One of my key responsibilities as an Approved Social Worker was to assess patients under the Mental Health Act. Ultimately the decision to detain the person for up to 6 months against their wishes rests with you and only you.It’s not a decision you take lightly. Mental Health Act assessments only happen when there is a serious risk of severe harm, sometimes even death. During my career I had to make the decision to section several very severely ill young women suffering from anorexia. One of the most difficult was the decision to admit a young, single mother to hospital two days before Christmas. Depriving her frightened, bewildered, 6-year-old daughter of her mother at the time of year when family is supposed to be everything. It was a heart-breakingly tragic situation.
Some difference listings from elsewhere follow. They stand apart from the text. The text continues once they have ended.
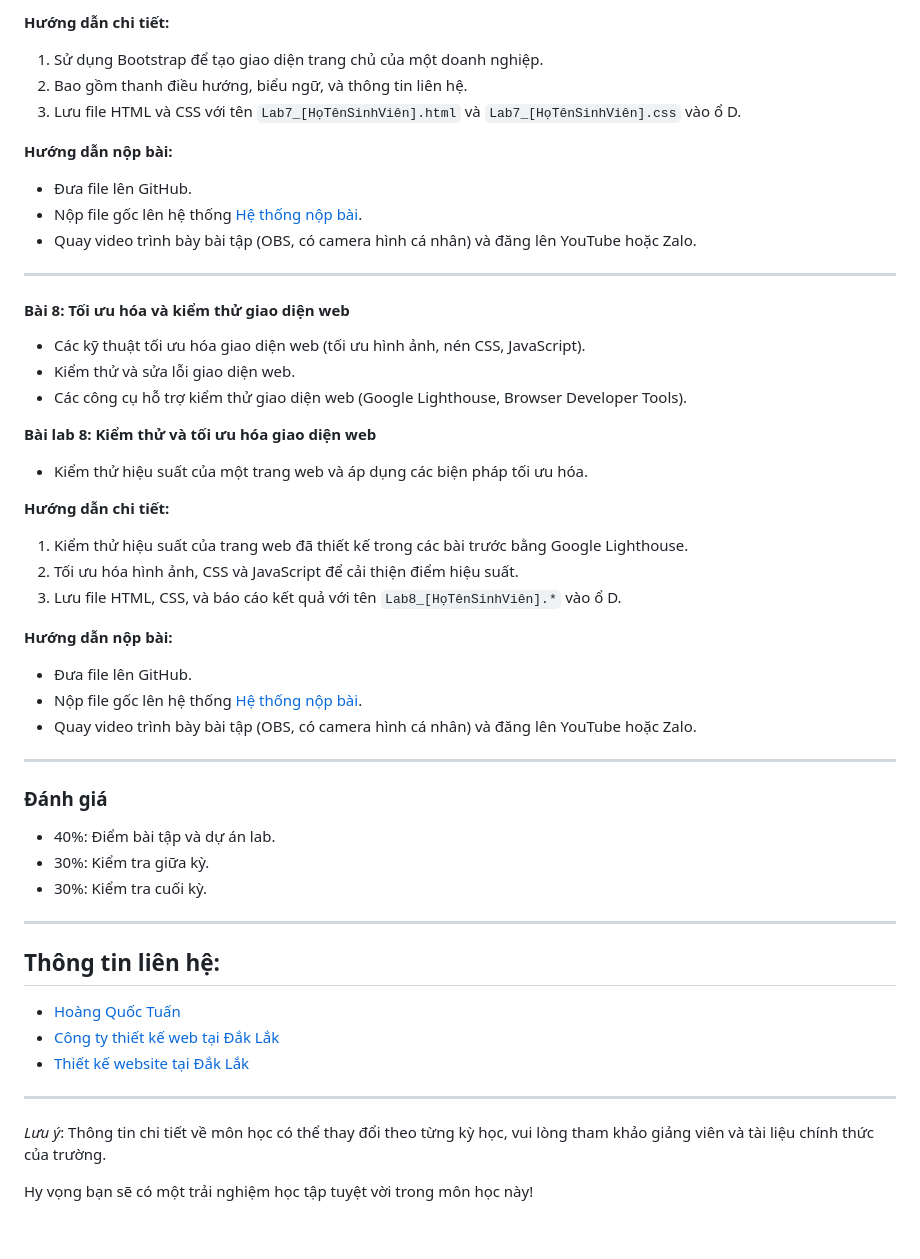
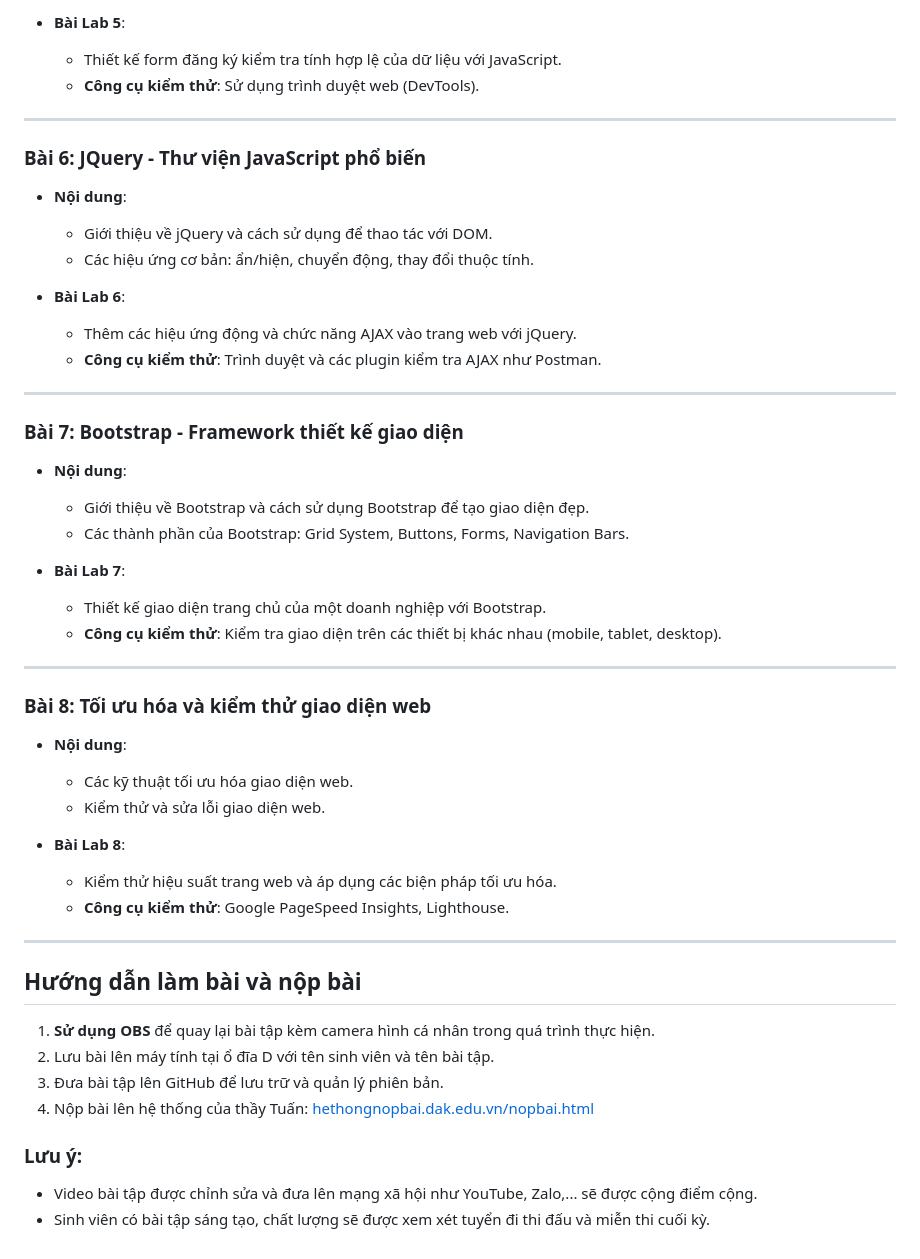
Before and after one commit to tuanhoba/LapTrinhGiaoDienWeb, a Markdown page: README.md, the part around the change printed below. Rendered like a GitHub page.

```diff
--- a/README.md
+++ b/README.md
@@ -150,48 +75,54 @@ Môn học Lập Trình Giao Diện Web trang bị cho sinh viên các kiến th
 
-**Hướng dẫn chi tiết:**
-1. Sử dụng Bootstrap để tạo giao diện trang chủ của một doanh nghiệp.
-2. Bao gồm thanh điều hướng, biểu ngữ, và thông tin liên hệ.
-3. Lưu file HTML và CSS với tên `Lab7_[HọTênSinhViên].html` và `Lab7_[HọTênSinhViên].css` vào ổ D.
-
-**Hướng dẫn nộp bài:**
-- Đưa file lên GitHub.
-- Nộp file gốc lên hệ thống [Hệ thống nộp bài](http://hethongnopbai.dak.edu.vn/nopbai.html).
-- Quay video trình bày bài tập (OBS, có camera hình cá nhân) và đăng lên YouTube hoặc Zalo.
+- **Bài Lab 5**:
+  - Thiết kế form đăng ký kiểm tra tính hợp lệ của dữ liệu với JavaScript.
+  - **Công cụ kiểm thử**: Sử dụng trình duyệt web (DevTools).
 
 ---
 
-#### **Bài 8: Tối ưu hóa và kiểm thử giao diện web**
-- Các kỹ thuật tối ưu hóa giao diện web (tối ưu hình ảnh, nén CSS, JavaScript).
-- Kiểm thử và sửa lỗi giao diện web.
-- Các công cụ hỗ trợ kiểm thử giao diện web (Google Lighthouse, Browser Developer Tools).
+### Bài 6: JQuery - Thư viện JavaScript phổ biến
 
-**Bài lab 8: Kiểm thử và tối ưu hóa giao diện web**
-- Kiểm thử hiệu suất của một trang web và áp dụng các biện pháp tối ưu hóa.
+- **Nội dung**:
+  - Giới thiệu về jQuery và cách sử dụng để thao tác với DOM.
+  - Các hiệu ứng cơ bản: ẩn/hiện, chuyển động, thay đổi thuộc tính.
 
-**Hướng dẫn chi tiết:**
-1. Kiểm thử hiệu suất của trang web đã thiết kế trong các bài trước bằng Google Lighthouse.
-2. Tối ưu hóa hình ảnh, CSS và JavaScript để cải thiện điểm hiệu suất.
-3. Lưu file HTML, CSS, và báo cáo kết quả với tên `Lab8_[HọTênSinhViên].*` vào ổ D.
-
-**Hướng dẫn nộp bài:**
-- Đưa file lên GitHub.
-- Nộp file gốc lên hệ thống [Hệ thống nộp bài](http://hethongnopbai.dak.edu.vn/nopbai.html).
-- Quay video trình bày bài tập (OBS, có camera hình cá nhân) và đăng lên YouTube hoặc Zalo.
+- **Bài Lab 6**:
+  - Thêm các hiệu ứng động và chức năng AJAX vào trang web với jQuery.
+  - **Công cụ kiểm thử**: Trình duyệt và các plugin kiểm tra AJAX như Postman.
 
 ---
 
-### Đánh giá
-- 40%: Điểm bài tập và dự án lab.
-- 30%: Kiểm tra giữa kỳ.
-- 30%: Kiểm tra cuối kỳ.
+### Bài 7: Bootstrap - Framework thiết kế giao diện
+
+- **Nội dung**:
+  - Giới thiệu về Bootstrap và cách sử dụng Bootstrap để tạo giao diện đẹp.
+  - Các thành phần của Bootstrap: Grid System, Buttons, Forms, Navigation Bars.
+
+- **Bài Lab 7**:
+  - Thiết kế giao diện trang chủ của một doanh nghiệp với Bootstrap.
+  - **Công cụ kiểm thử**: Kiểm tra giao diện trên các thiết bị khác nhau (mobile, tablet, desktop).
 
 ---
-## Thông tin liên hệ:
-- [Hoàng Quốc Tuấn](http://hoangquoctuan.net)
-- [Công ty thiết kế web tại Đắk Lắk](http://daksystem.net)
-- [Thiết kế website tại Đắk Lắk](http://dakdesign.net)
+
+### Bài 8: Tối ưu hóa và kiểm thử giao diện web
+
+- **Nội dung**:
+  - Các kỹ thuật tối ưu hóa giao diện web.
+  - Kiểm thử và sửa lỗi giao diện web.
+
+- **Bài Lab 8**:
+  - Kiểm thử hiệu suất trang web và áp dụng các biện pháp tối ưu hóa.
+  - **Công cụ kiểm thử**: Google PageSpeed Insights, Lighthouse.
 
 ---
-*Lưu ý*: Thông tin chi tiết về môn học có thể thay đổi theo từng kỳ học, vui lòng tham khảo giảng viên và tài liệu chính thức của trường.
 
-Hy vọng bạn sẽ có một trải nghiệm học tập tuyệt vời trong môn học này!
+## Hướng dẫn làm bài và nộp bài
+
+1. **Sử dụng OBS** để quay lại bài tập kèm camera hình cá nhân trong quá trình thực hiện.
+2. Lưu bài lên máy tính tại ổ đĩa D với tên sinh viên và tên bài tập.
+3. Đưa bài tập lên GitHub để lưu trữ và quản lý phiên bản.
+4. Nộp bài lên hệ thống của thầy Tuấn: [hethongnopbai.dak.edu.vn/nopbai.html](http://hethongnopbai.dak.edu.vn/nopbai.html)
+
+### Lưu ý:
+
+- Video bài tập được chỉnh sửa và đưa lên mạng xã hội như YouTube, Zalo,... sẽ được cộng điểm cộng.
+- Sinh viên có bài tập sáng tạo, chất lượng sẽ được xem xét tuyển đi thi đấu và miễn thi cuối kỳ.
```
Also changed, not shown: other parts of README.md (+41 -116 lines).
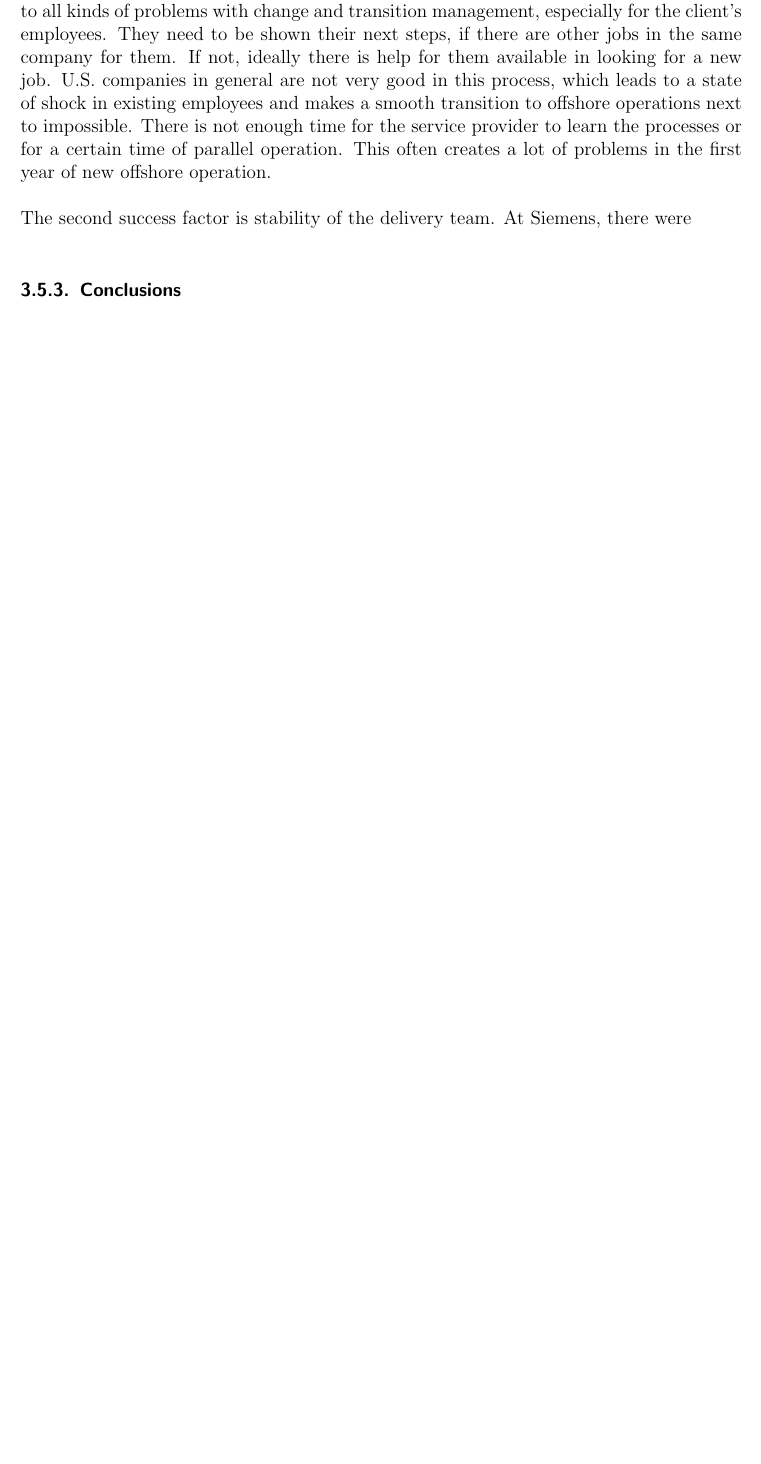
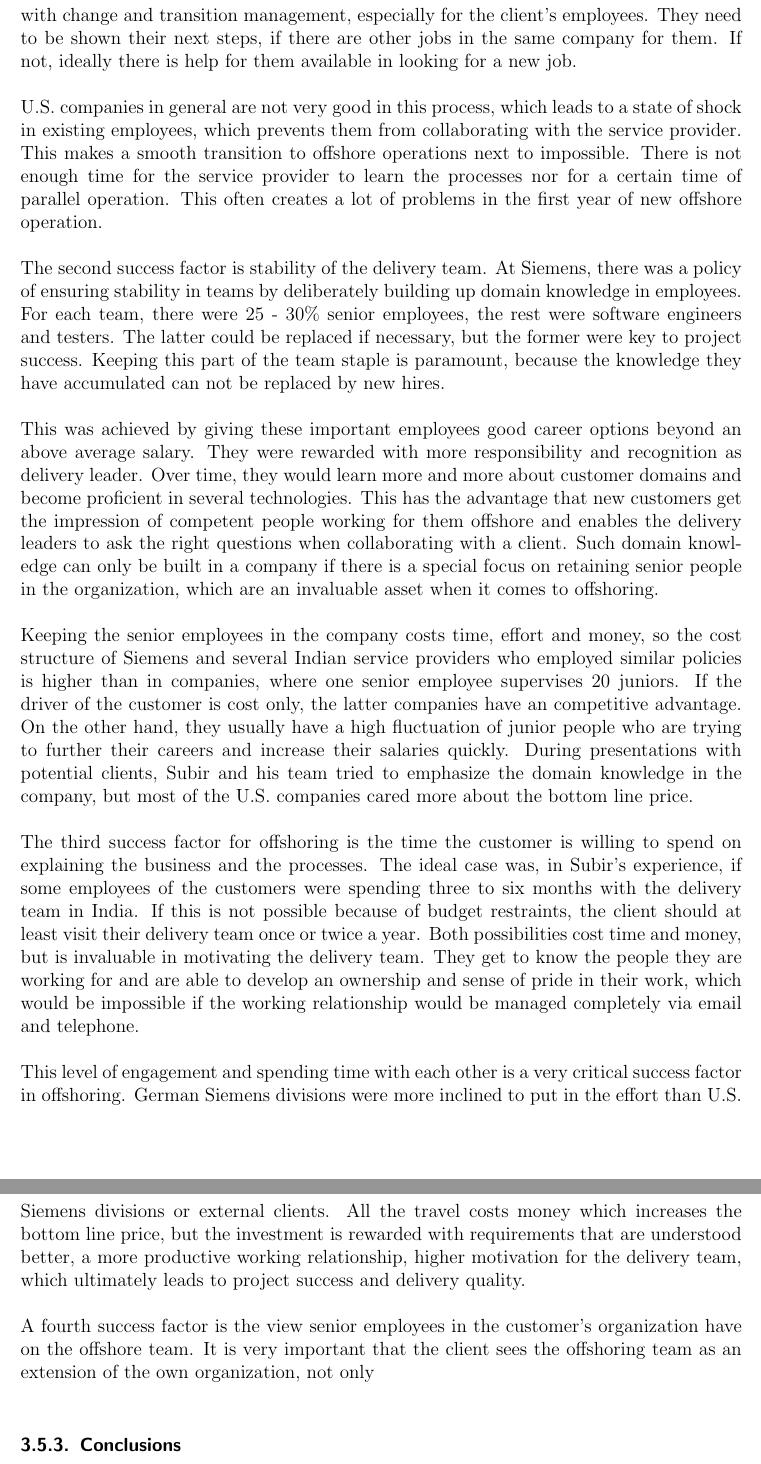
Before and after one commit to vlawrence/Thesis, a LaTeX thesis (Thesis.tex, which reads 3_Case-Studies.tex): part of page 39 of 60 before the commit and two parts of pages 39 and 40 of 61 after it, the two joined at a grey line, cut so that both start at the same text, the shorter picture padded with empty space. The pictures show the PDF file Thesis.pdf that the author committed with the source.

Commit message:
Zwischenupload 20160909

```diff
--- a/3_Case-Studies.tex
+++ b/3_Case-Studies.tex
@@ -274,11 +274,21 @@ After retiring from Siemens, Subir has started working at a local college, manag
 
 Subir stresses that even though he has extensive experience both with American and German clients, he can't compare them like to like, because whereas U.S. clients have been both Siemens divisions and external companies, German clients were mostly internal. A comparison can still be made and he tries to generalize as much as possible.
 
-\paragraph{Offshoring in the U.S.}
-There are four success factors for offshoring projects. The first is the time and attention for the transition phase. There need to be at least six months for more complex projects. Due to the business culture of quarterly budget reviews in the U.S., many business leaders only plan with two to three months for transition. This leads to all kinds of problems with change and transition management, especially for the client's employees. They need to be shown their next steps, if there are other jobs in the same company for them. If not, ideally there is help for them available in looking for a new job. U.S. companies in general are not very good in this process, which leads to a state of shock in existing employees and makes a smooth transition to offshore operations next to impossible. There is not enough time for the service provider to learn the processes or for a certain time of parallel operation. This often creates a lot of problems in the first year of new offshore operation.
+There are four success factors for offshoring projects. The first is the time and attention for the transition phase. There need to be at least six months for more complex projects. Due to the business culture of quarterly budget reviews in the U.S., many business leaders only plan with two to three months for transition. This leads to all kinds of problems with change and transition management, especially for the client's employees. They need to be shown their next steps, if there are other jobs in the same company for them. If not, ideally there is help for them available in looking for a new job.
 
-The second success factor is stability of the delivery team. At Siemens, there were
+U.S. companies in general are not very good in this process, which leads to a state of shock in existing employees, which prevents them from collaborating with the service provider. This makes a smooth transition to offshore operations next to impossible. There is not enough time for the service provider to learn the processes nor for a certain time of parallel operation. This often creates a lot of problems in the first year of new offshore operation.
 
+The second success factor is stability of the delivery team. At Siemens, there was a policy of ensuring stability in teams by deliberately building up domain knowledge in employees. For each team, there were 25 - 30\% senior employees, the rest were software engineers and testers. The latter could be replaced if necessary, but the former were key to project success. Keeping this part of the team staple is paramount, because the knowledge they have accumulated can not be replaced by new hires.
+
+This was achieved by giving these important employees good career options beyond an above average salary. They were rewarded with more responsibility and recognition as delivery leader. Over time, they would learn more and more about customer domains and become proficient in several technologies. This has the advantage that new customers get the impression of competent people working for them offshore and enables the delivery leaders to ask the right questions when collaborating with a client. Such domain knowledge can only be built in a company if there is a special focus on retaining senior people in the organization, which are an invaluable asset when it comes to offshoring.
+
+Keeping the senior employees in the company costs time, effort and money, so the cost structure of Siemens and several Indian service providers who employed similar policies is higher than in companies, where one senior employee supervises 20 juniors. If the driver of the customer is cost only, the latter companies have an competitive advantage. On the other hand, they usually have a high fluctuation of junior people who are trying to further their careers and increase their salaries quickly. During presentations with potential clients, Subir and his team tried to emphasize the domain knowledge in the company, but most of the U.S. companies cared more about the bottom line price.
+
+The third success factor for offshoring is the time the customer is willing to spend on explaining the business and the processes. The ideal case was, in Subir's experience, if some employees of the customers were spending three to six months with the delivery team in India. If this is not possible because of budget restraints, the client should at least visit their delivery team once or twice a year. Both possibilities cost time and money, but is invaluable in motivating the delivery team. They get to know the people they are working for and are able to develop an ownership and sense of pride in their work, which would be impossible if the working relationship would be managed completely via email and telephone.
+
+This level of engagement and spending time with each other is a very critical success factor in offshoring. German Siemens divisions were more inclined to put in the effort than U.S. Siemens divisions or external clients. All the travel costs money which increases the bottom line price, but the investment is rewarded with requirements that are understood better, a more productive working relationship, higher motivation for the delivery team, which ultimately leads to project success and delivery quality.
+
+A fourth success factor is the view senior employees in the customer's organization have on the offshore team. It is very important that the client sees the offshoring team as an extension of the own organization, not only
 
 \subsubsection{Conclusions}
 
```
Also changed, not shown: Thesis.pdf, 9 other files.
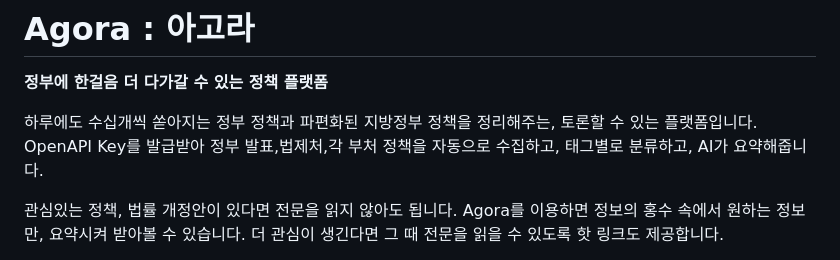
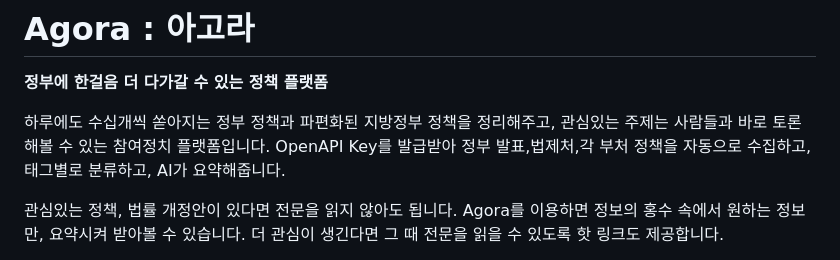
Before and after one commit to Aiden2580/AINGTHON2026, a Markdown page: README.md, the part around the change. GitHub-like rendering.

```diff
--- a/README.md
+++ b/README.md
@@ -2,7 +2,7 @@
 
 **정부에 한걸음 더 다가갈 수 있는 정책 플랫폼**
 
-하루에도 수십개씩 쏟아지는 정부 정책과 파편화된 지방정부 정책을 정리해주는, 토론할 수 있는 플랫폼입니다.
+하루에도 수십개씩 쏟아지는 정부 정책과 파편화된 지방정부 정책을 정리해주고, 관심있는 주제는 사람들과 바로 토론해볼 수 있는 참여정치 플랫폼입니다.
 OpenAPI Key를 발급받아 정부 발표,법제처,각 부처 정책을 자동으로 수집하고, 태그별로 분류하고, AI가 요약해줍니다.
 
 관심있는 정책, 법률 개정안이 있다면 전문을 읽지 않아도 됩니다. Agora를 이용하면 정보의 홍수 속에서 원하는 정보만, 요약시켜 받아볼 수 있습니다. 더 관심이 생긴다면 그 때 전문을 읽을 수 있도록 핫 링크도 제공합니다.
```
But the reality is that she was the most seriously ill person I have ever met. She was perilously close to death from malnutrition and multiple organ failure. We couldn’t wait even just two days until Christmas was over.

Listen to the early warning signs

Of course, these young women were at the most serious end of the spectrum. There’s a long road from a coach telling a young woman to lose weight to being detained under the Mental Health Act on the brink of death. But let’s also not underestimate the potential seriousness of the early warning signs of any eating disorder. If an athlete has disclosed they are self-harming or starting to develop disordered patterns of eating, this is more than an issue of nutrition and weight management. It needs referral to professional help – and the sooner the better.

If an athlete came to you with early warning signs of a tight achilles or a sore hamstring you wouldn’t ignore them. You would refer them to a physio or sports therapist to address the early symptoms, explore the potential causes and formulate a prevention plan to ensure it doesn’t get any worse. So don’t ignore them when they come to you with any other early warning signs either.

What to do next

If you or anyone you know has mental health issues seek support as soon as possible from your GP or other health professional. Follow this link for more sources of urgent help with mental health issues from the NHS